Lebanon Crisis Prompts Rare Saudi Visit of U.S., French Envoys

Send in e-mailSend in e-mail
Send in e-mailSend in e-mail
Motorbike drivers wait to get fuel at a gas station in the southern suburb of Beirut, Lebanon, Sunday, June 27, 2021.
Motorbike drivers wait to get fuel at a gas station in the southern suburb of Beirut, Lebanon, Sunday, June 27, 2021. Credit: Hassan Ammar,AP

The French and U.S. ambassadors to Beirut held talks Thursday with Saudi officials in Riyadh, a rare joint visit aimed at finding a unified strategy to help Lebanon out of its unprecedented economic and political crises.

Their embassies tweeted that the “important trilateral consultations” aimed to find ways how they can together “support the Lebanese people and stabilize the economy.”

Lebanon’s political leaders are deeply divided over the formation of a new government to handle the crises, unfolding since 2019 and the most critical threat to the country’s stability since its 15-year civil war ended in 1990.

The Lebanese pound, pegged to the dollar for the past 30 years, is in free fall, hitting new lows on the black market Thursday, trading at 18,000 pounds to the dollar — more than 10 times the official rate.

The import-dependent Lebanon is struggling to provide basic needs, including fuel, because of the foreign currency crunch.
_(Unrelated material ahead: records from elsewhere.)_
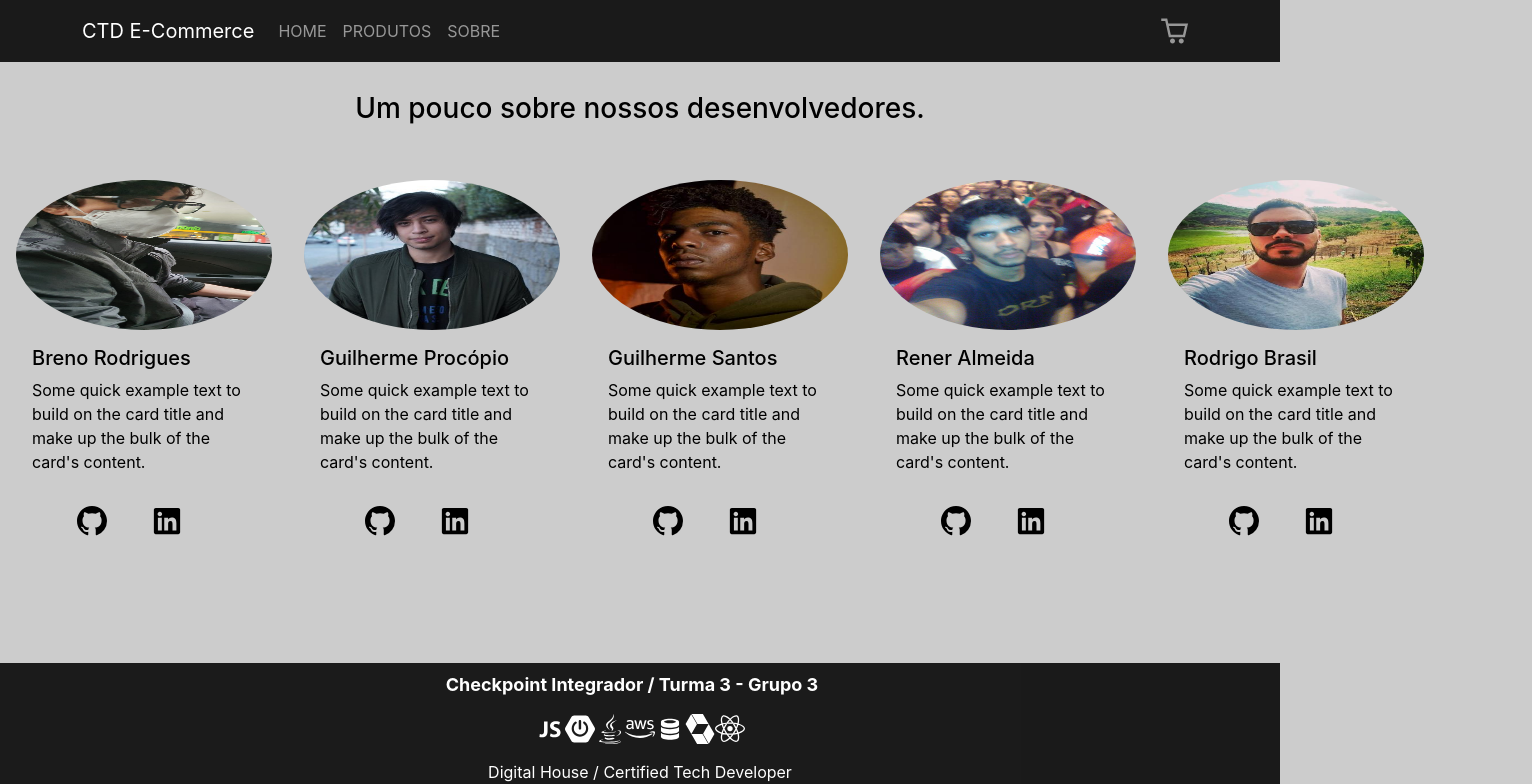
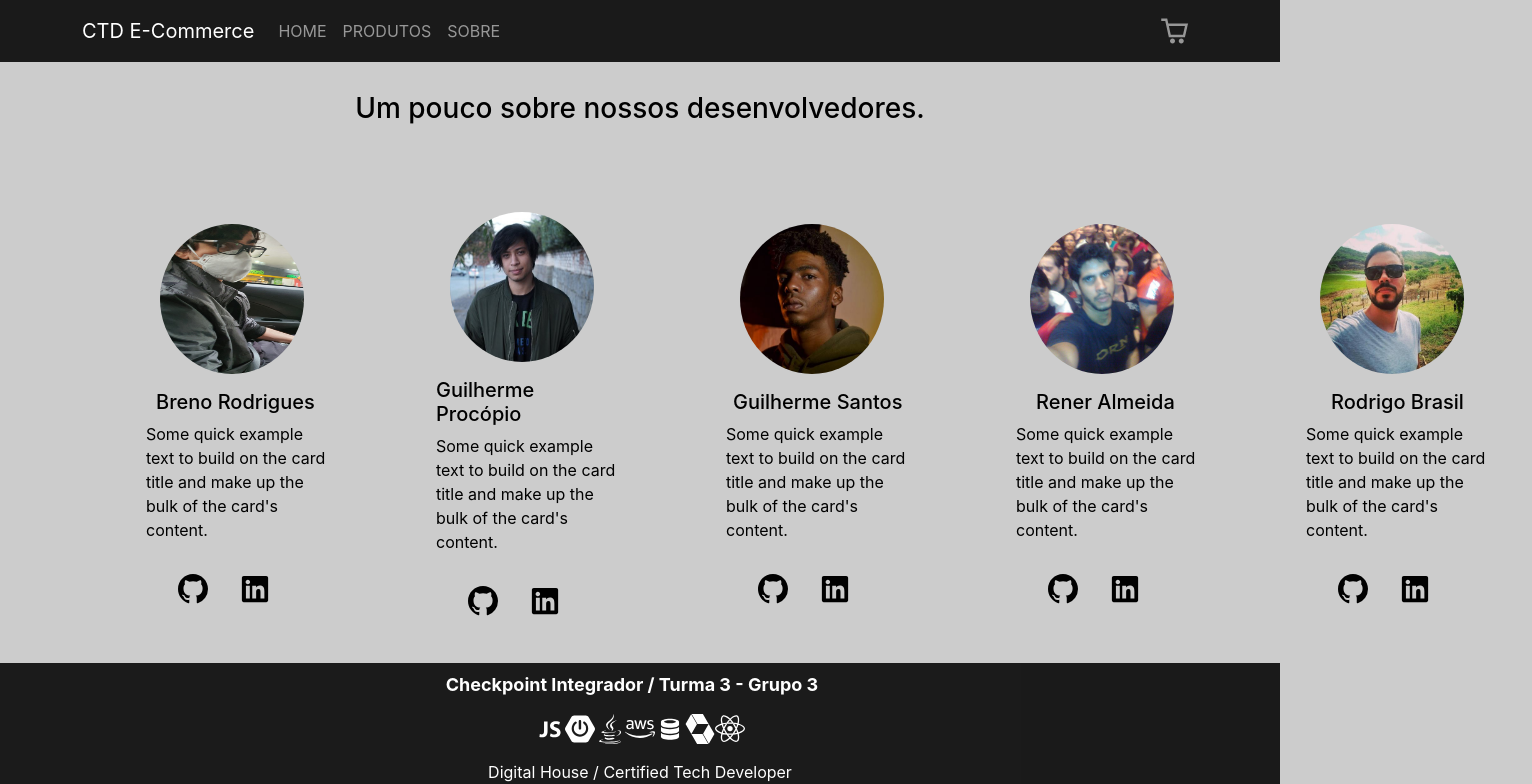
Before and after one commit to hiimgui/ctd-checkpoint-integrador-frontend, a React (Create React App) app: page /Sobre in a window 1280 px wide. Shown: the top 784 px of the page, 1532 px wide, since content can reach past the window. Built offline with nearby package versions, Linux system fonts and the light colour scheme; no server answers.

Commit message:
improved styles

```diff
--- a/src/Pages/About.js
+++ b/src/Pages/About.js
@@ -2,7 +2,6 @@ import "./about.scss";
 import Card from "react-bootstrap/Card";
 import { BsGithub } from "react-icons/bs";
 import { FaLinkedin } from "react-icons/fa";
-import Button from "react-bootstrap/Button";
 import Breno from "../../src/Assets/brenor.jpeg";
 import GuiP from "../../src/Assets/guip.jpg";
 import GuiS from "../../src/Assets/guis.jpg";
@@ -15,19 +14,19 @@ const AboutUs = () => {
       <div className="text-center text-black" style={{ marginTop: "30px" }}>
         <h3>Um pouco sobre nossos desenvolvedores.</h3>
       </div>
-      <article className="Container" style={{ marginBottom: "130px" }}>
+      <article className="container" style={{ marginBottom: "130px" }}>
         <div className="title d-flex flex-column flex-sm-row justify-content-space-around align-items-center">
-          <div className="Cards">
-            <Card className="CardStyle" style={{ width: "16rem" }}>
-              <Card.Img className="ImgStyle" variant="top" src={Breno} />
-              <Card.Body>
-                <Card.Title>Breno Rodrigues</Card.Title>
+          <div className="cards">
+            <Card className="cardStyle" style={{ width: "10rem" }}>
+              <Card.Img className="imgStyle" variant="top" src={Breno} />
+              <Card.Body className="cardName">
+                <Card.Title className="cardTitleB">Breno Rodrigues</Card.Title>
                 <Card.Text>
                   Some quick example text to build on the card title and make up
                   the bulk of the card's content.
                 </Card.Text>
               </Card.Body>
-              <Card.Body>
+              <Card.Body className="cardLink">
                 <a
                   href="https://"
                   className="icons"
@@ -47,17 +46,17 @@ const AboutUs = () => {
               </Card.Body>
             </Card>
           </div>
-          <div className="Cards">
-            <Card className="CardStyle" style={{ width: "16rem" }}>
-              <Card.Img className="ImgStyle" variant="top" src={GuiP} />
-              <Card.Body>
+          <div className="cards">
+            <Card className="cardStyle" style={{ width: "10rem" }}>
+              <Card.Img className="imgStyle" variant="top" src={GuiP} />
+              <Card.Body className="cardName">
                 <Card.Title>Guilherme Procópio</Card.Title>
                 <Card.Text>
                   Some quick example text to build on the card title and make up
                   the bulk of the card's content.
                 </Card.Text>
               </Card.Body>
-              <Card.Body>
+              <Card.Body className="cardLink">
                 <a
                   href="https://"
                   className="icons"
@@ -77,17 +76,17 @@ const AboutUs = () => {
               </Card.Body>
             </Card>
           </div>
-          <div className="Cards">
-            <Card className="CardStyle" style={{ width: "16rem" }}>
-              <Card.Img className="ImgStyle" variant="top" src={GuiS} />
-              <Card.Body>
-                <Card.Title>Guilherme Santos</Card.Title>
+          <div className="cards">
+            <Card className="cardStyle" style={{ width: "10rem" }}>
+              <Card.Img className="imgStyle" variant="top" src={GuiS} />
+              <Card.Body className="cardName">
+                <Card.Title className="cardTitleS">Guilherme Santos</Card.Title>
                 <Card.Text>
                   Some quick example text to build on the card title and make up
                   the bulk of the card's content.
                 </Card.Text>
               </Card.Body>
-              <Card.Body>
+              <Card.Body className="cardLink">
                 <a
                   href="https://"
                   className="icons"
@@ -107,17 +106,17 @@ const AboutUs = () => {
               </Card.Body>
             </Card>
           </div>
-          <div className="Cards">
-            <Card className="CardStyle" style={{ width: "16rem" }}>
-              <Card.Img className="ImgStyle" variant="top" src={Rener} />
-              <Card.Body>
-                <Card.Title>Rener Almeida</Card.Title>
+          <div className="cards">
+            <Card className="cardStyle" style={{ width: "10rem" }}>
+              <Card.Img className="imgStyle" variant="top" src={Rener} />
+              <Card.Body className="cardName">
+                <Card.Title className="cardTitleRe">Rener Almeida</Card.Title>
                 <Card.Text>
                   Some quick example text to build on the card title and make up
                   the bulk of the card's content.
                 </Card.Text>
               </Card.Body>
-              <Card.Body>
+              <Card.Body className="cardLink">
                 <a
                   href="https://"
                   className="icons"
@@ -137,17 +136,17 @@ const AboutUs = () => {
               </Card.Body>
             </Card>
           </div>
-          <div className="Cards">
-            <Card className="CardStyle" style={{ width: "16rem" }}>
-              <Card.Img className="ImgStyle" variant="top" src={Rodrigo} />
-              <Card.Body>
-                <Card.Title>Rodrigo Brasil</Card.Title>
+          <div className="cards">
+            <Card className="cardStyle" style={{ width: "10rem" }}>
+              <Card.Img className="imgStyle" variant="top" src={Rodrigo} />
+              <Card.Body className="cardName">
+                <Card.Title className="cardTitleRo">Rodrigo Brasil</Card.Title>
                 <Card.Text>
                   Some quick example text to build on the card title and make up
                   the bulk of the card's content.
                 </Card.Text>
               </Card.Body>
-              <Card.Body>
+              <Card.Body className="cardLink">
                 <a
                   href="https://"
                   className="icons"
--- a/src/Pages/about.scss
+++ b/src/Pages/about.scss
@@ -1,25 +1,28 @@
-.Cards {
+.cards {
     display: flex;
     align-items: center;
     justify-content: space-around;
-    padding: 1rem;
+    padding: 3rem;
     margin-top: 30px;
+    margin-right: 50px;
+    width: 15rem;
 
 }
 
-.Container {
+.container {
     display: flex;
     align-items: center;
     justify-content: space-around;
 }
 
-.CardStyle {
+.cardStyle {
     background-color: transparent;
     color: black;
     border: transparent;
 }
 
-.ImgStyle {
+.imgStyle {
+    margin-left: 30px;
     object-fit: fill;
     max-width: 100%;
     border-radius: 50%;
@@ -28,6 +31,34 @@
 .icons {
     color: black;
     display: inline-block;
-    margin: 0 0 0 20%;
+    margin: 0 0 0 17%;
 
 }
+
+.cardName {
+    width: 220px;
+}
+
+.cardTitleB {
+    margin-left: 10px;
+    margin-right: 10px;
+}
+
+.cardTitleS {
+    margin-left: 7px;
+    margin-right: 7px;
+}
+
+.cardTitleRe {
+    margin-left: 20px;
+    margin-right: 20px;
+}
+
+.cardTitleRo {
+    margin-left: 25px;
+    margin-right: 25px;
+}
+
+.cardLink {
+    width: 220px;
+}
--- a/src/services/api.js
+++ b/src/services/api.js
@@ -2,7 +2,7 @@
 import axios from 'axios';
 
 const api = axios.create({
-  baseURL: process.env.REACT_APP_API_URL
+  baseURL: "http://ec2-184-72-170-163.compute-1.amazonaws.com:8080/"
 });
 
 export default api;
```
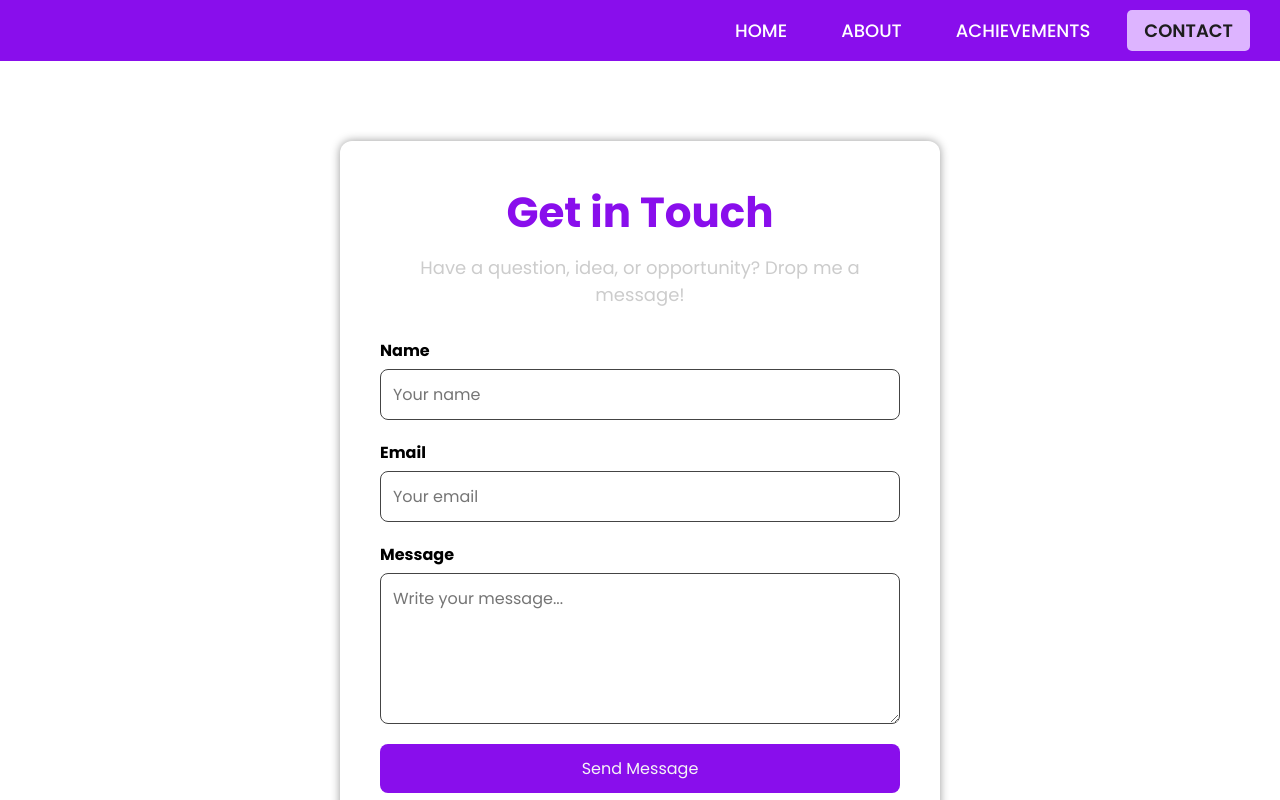
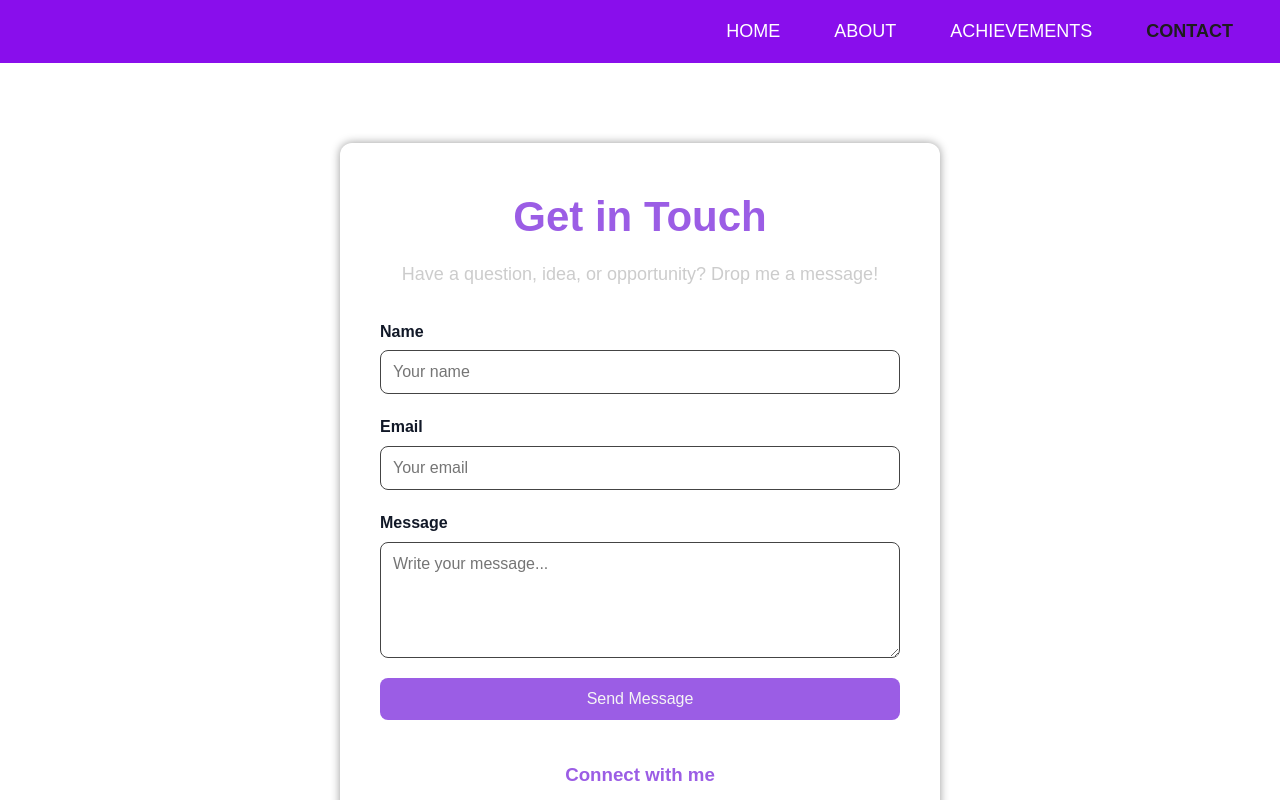
Before and after one commit to ms-ayyanar/portfolio, a Vue app: page /portfolio/contact in a window 1280 px wide. Shown: the top 800 px of the page. Built offline with nearby package versions, Linux system fonts and the light colour scheme.

Commit message:
New changes for enchance the portfolio.

```diff
--- a/index.html
+++ b/index.html
@@ -8,14 +8,11 @@
     <!-- Font family -->
     <link rel="preconnect" href="https://fonts.googleapis.com">
     <link rel="preconnect" href="https://fonts.gstatic.com" crossorigin>
-    <link href="https://fonts.googleapis.com/css2?family=Poppins:ital,wght@0,100;0,200;0,300;0,400;0,500;0,600;0,700;0,800;0,900;1,100;1,200;1,300;1,400;1,500;1,600;1,700;1,800;1,900&display=swap" rel="stylesheet">
-
-    <!-- Bootstrap -->
-    <!-- <link href="https://cdn.jsdelivr.net/npm/bootstrap@5.3.8/dist/css/bootstrap.min.css" rel="stylesheet"> -->
-    <!-- <script src="https://cdn.jsdelivr.net/npm/bootstrap@5.3.8/dist/js/bootstrap.bundle.min.js"></script> -->
+    <!-- <link href="https://fonts.googleapis.com/css2?family=Poppins:ital,wght@0,100;0,200;0,300;0,400;0,500;0,600;0,700;0,800;0,900;1,100;1,200;1,300;1,400;1,500;1,600;1,700;1,800;1,900&display=swap" rel="stylesheet"> -->
+    <link href="https://fonts.googleapis.com/css2?family=Inter:wght@400;500;600;700;800&display=swap" rel="stylesheet">
 
     <!-- Title -->
-    <title>My portfolio</title>
+    <title>Ayyanar | Software Engineer</title>
   </head>
   <body>
     <div id="app"></div>
--- a/package.json
+++ b/package.json
@@ -9,6 +9,7 @@
     "deploy": "gh-pages -d dist"
   },
   "dependencies": {
+    "@lucide/vue": "^1.42.0",
     "vue": "^3.5.18",
     "vue-router": "^4.5.1"
   },
--- a/src/style.css
+++ b/src/style.css
@@ -1,18 +1,278 @@
-*{
-  margin: 0px;
-  padding: 0px;
-  box-sizing: border-box;
-  font-family: "Poppins", sans-serif;
+/* ================================
+   Global Reset
+================================ */
+
+* {
+    margin: 0;
+    padding: 0;
+    box-sizing: border-box;
+    font-family: "Poppins", sans-serif;
 }
 
-#body-container{
-  padding: 0px 10px;
-  margin-bottom: 20px;
+
+html {
+    scroll-behavior: smooth;
 }
 
-:root{
-  --color-purple: #890eec;
-  --secondary-color: #5d0eec;
-  --gray-text: rgb(137, 137, 137);
-  --border-pink: #ddb4ff;
+.heading {
+    font-family: "Poppins", sans-serif;
 }
+
+body {
+    background: var(--background);
+    color: var(--text-primary);
+    line-height: 1.6;
+
+    font-family: "Inter", sans-serif;
+}
+
+
+a {
+    text-decoration: none;
+    color: inherit;
+}
+
+
+button {
+    border: none;
+    cursor: pointer;
+    font-family: inherit;
+}
+
+
+img {
+    max-width: 100%;
+    display: block;
+}
+
+
+/* ================================
+   Root Variables
+================================ */
+
+:root {
+
+    /* Brand Colors */
+    --primary-purple: #6D28D9;
+    --secondary-purple: #7C3AED;
+    --light-purple: #EDE9FE;
+
+    --purple-hover: #5B21B6;
+
+
+    /* Text Colors */
+    --text-primary: #111827;
+    --text-secondary: #6B7280;
+    --text-light: #9CA3AF;
+
+
+    /* Background Colors */
+    --background: #FFFFFF;
+    --background-soft: #F8F7FF;
+    --surface: #FFFFFF;
+    --dark-section: #111827;
+
+
+    /* Border Colors */
+    --border-color: #E5E7EB;
+    --border-purple: #DDD6FE;
+
+
+    /* Status Colors */
+    --success: #16A34A;
+    --warning: #D97706;
+    --danger: #DC2626;
+
+
+    /* Shadows */
+    --shadow-sm:
+        0px 2px 8px rgba(0,0,0,0.06);
+
+    --shadow-md:
+        0px 8px 20px rgba(0,0,0,0.08);
+
+    --shadow-purple:
+        0px 8px 25px rgba(109,40,217,0.25);
+
+
+    /* Border Radius */
+    --radius-sm: 6px;
+    --radius-md: 12px;
+    --radius-lg: 20px;
+
+
+    /* Container */
+    --max-width: 1200px;
+
+
+    /* Animation */
+    --transition:
+        all 0.3s ease;
+}
+
+
+
+/* ================================
+   Main Container
+================================ */
+
+#body-container {
+
+    width: 100%;
+    max-width: var(--max-width);
+
+    margin: auto;
+
+    padding: 0 20px;
+}
+
+
+
+/* ================================
+   Common Section Style
+================================ */
+
+.section {
+
+    padding: 80px 0;
+}
+
+
+.section-title {
+
+    font-size: 36px;
+    font-weight: 700;
+
+    color: var(--text-primary);
+
+    margin-bottom: 15px;
+}
+
+
+.section-description {
+
+    color: var(--text-secondary);
+
+    max-width: 600px;
+
+}
+
+
+
+/* ================================
+   Common Card
+================================ */
+
+.card {
+
+    background: var(--surface);
+
+    border: 1px solid var(--border-color);
+
+    border-radius: var(--radius-md);
+
+    padding: 20px;
+
+    box-shadow: var(--shadow-sm);
+
+    transition: var(--transition);
+}
+
+
+.card:hover {
+
+    transform: translateY(-5px);
+
+    box-shadow: var(--shadow-md);
+
+}
+
+
+
+/* ================================
+   Buttons
+================================ */
+
+.btn-primary {
+
+    background: var(--primary-purple);
+
+    color: white;
+
+    padding: 12px 24px;
+
+    border-radius: var(--radius-sm);
+
+    transition: var(--transition);
+
+}
+
+
+.btn-primary:hover {
+
+    background: var(--purple-hover);
+
+    transform: translateY(-2px);
+
+}
+
+
+
+.btn-outline {
+
+    background: transparent;
+
+    color: var(--primary-purple);
+
+    border: 1px solid var(--primary-purple);
+
+    padding: 12px 24px;
+
+    border-radius: var(--radius-sm);
+
+    transition: var(--transition);
+
+}
+
+
+.btn-outline:hover {
+
+    background: var(--light-purple);
+
+}
+
+
+
+/* ================================
+   Utility Classes
+================================ */
+
+
+.text-purple {
+
+    color: var(--primary-purple);
+
+}
+
+
+.text-secondary {
+
+    color: var(--text-secondary);
+
+}
+
+
+.flex {
+
+    display: flex;
+
+}
+
+
+.center {
+
+    display: flex;
+    justify-content: center;
+    align-items: center;
+
+}
```
Also changed, not shown: 1 other file (tests, documents, lock files or other folders).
Unemployment and poverty are soaring. Still, political leaders are unable to agree on a new government needed to start talks with the International Monetary Fund for a recovery package.

Lebanon has been without a fully functioning government for 11 months, after caretaker Prime Minister Hassan Diab resigned in the wake of a massive and deadly explosion in Beirut Port that only worsened the country’s woes.

Saudi Arabia has been staying out of Lebanese politics as its influence waned in the face of the rising power of its regional rival, Iran. Lebanon's Iranian-backed militant Hezbollah group has gained more power over the past decade. The U.S., the European Union and Gulf Arab countries, including Saudi Arabia, consider Hezbollah or its military wing a terrorist organization and have imposed sanctions on its officials and institutions.

U.S. Secretary of State Antony Blinken met with French and Saudi counterparts in Italy on the sidelines of the Group 20 meeting last month. Blinken said at the time they discussed Lebanon’s crisis and called on Lebanese politicians to show “real leadership.”

U.S. State Department spokesman Ned Price said Wednesday that a Lebanese government needs to be cohesive and responsive to the Lebanese people and put the public interests first. Price also said fundamental reforms are needed to rescue the Lebanese economy.

“Corruption, impunity, lawlessness have dogged successive governments and ultimately and most importantly, have drained the Lebanese people of much needed resources,” Price said.

Click the alert icon to follow topics: